Claremont resident Terri Wolfe Ingalls was riding her bicycle north on Mills Avenue near Rockford Drive just before 9 a.m. Friday as Cheryl Becker, 38, of Claremont was driving south on Mills. Ms. Becker reportedly tried to overtake another car and lost control of her vehicle, which skidded across the street, striking Ms. Ingalls, according to Claremont Police Sergeant Robert Ewing. Speeding may also have been a factor, but the incident remains under investigation.
Over the nine-plus months the coronavirus pandemic has ravaged and now re-ravaged the country, fans of theater, film, art museums and live music have mostly done without.
It’s into this vacuum that Abby Kolodge and Sara Schroerlucke stepped just a few short months ago with an idea for a new kind of art festival designed to both help fill the void and do a little good along the way.
Though forced by COVID-19 safety precautions to consider alternative venues, for
the 30th consecutive year the Claremont Interfaith Council (CIC) will hold its
Interfaith Thanksgiving Gathering on Wednesday evening, Thanksgiving eve,
November 25, 2020 at 7 p.m. on Facebook Live, YouTube and other streaming

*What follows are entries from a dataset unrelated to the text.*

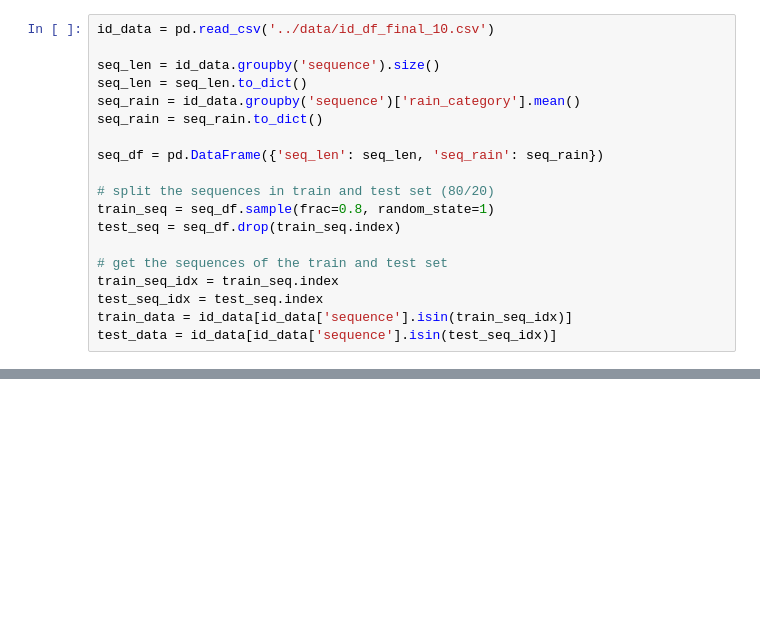
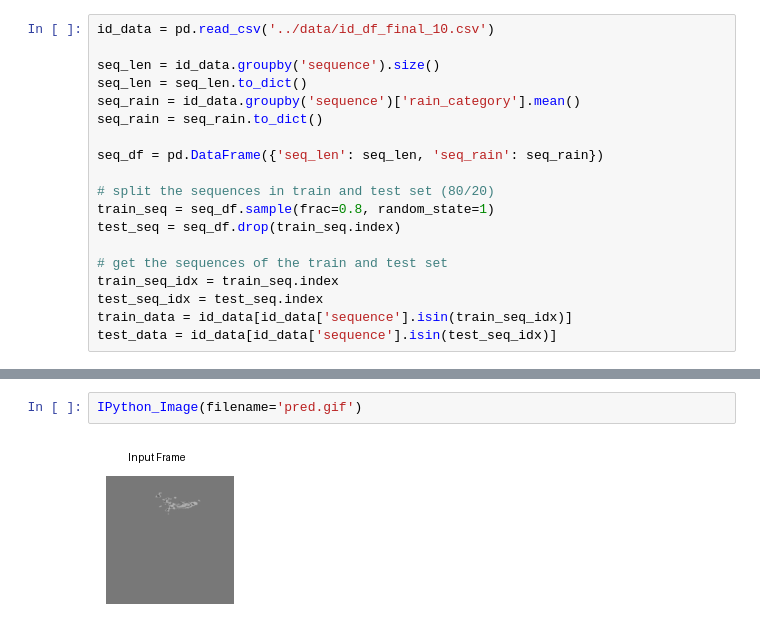
Before and after one commit to mzampar/Deep-Learning-Project, a Jupyter notebook: display/display_results.ipynb, the cells around one changed output, grey strips where cells are left out. Saved outputs shown, nothing was run; the diff lists cells and outputs as text; blank space fills up the shorter version.

```diff
--- a/display/display_results.ipynb
+++ b/display/display_results.ipynb
@@ -134,0 +145,4 @@ pred_gif_list[0].save('pred.gif', save_all=True, append_images=pred_gif_list[1:]
+# %%
+IPython_Image(filename='pred.gif')
+# %% [output]
+[figure, added]
```
Also changed, not shown: parts of 13 cells of this notebook, 5 other files.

A pedestrian passes diners eating at Heroes & Legends Bar & Grill on Tuesday in Claremont. Under a new health order form the county restaurants will have to cut their outside seating in half in an effort to blunt a spike in coronavirus infections. COURIER photo/Steven Felschundneff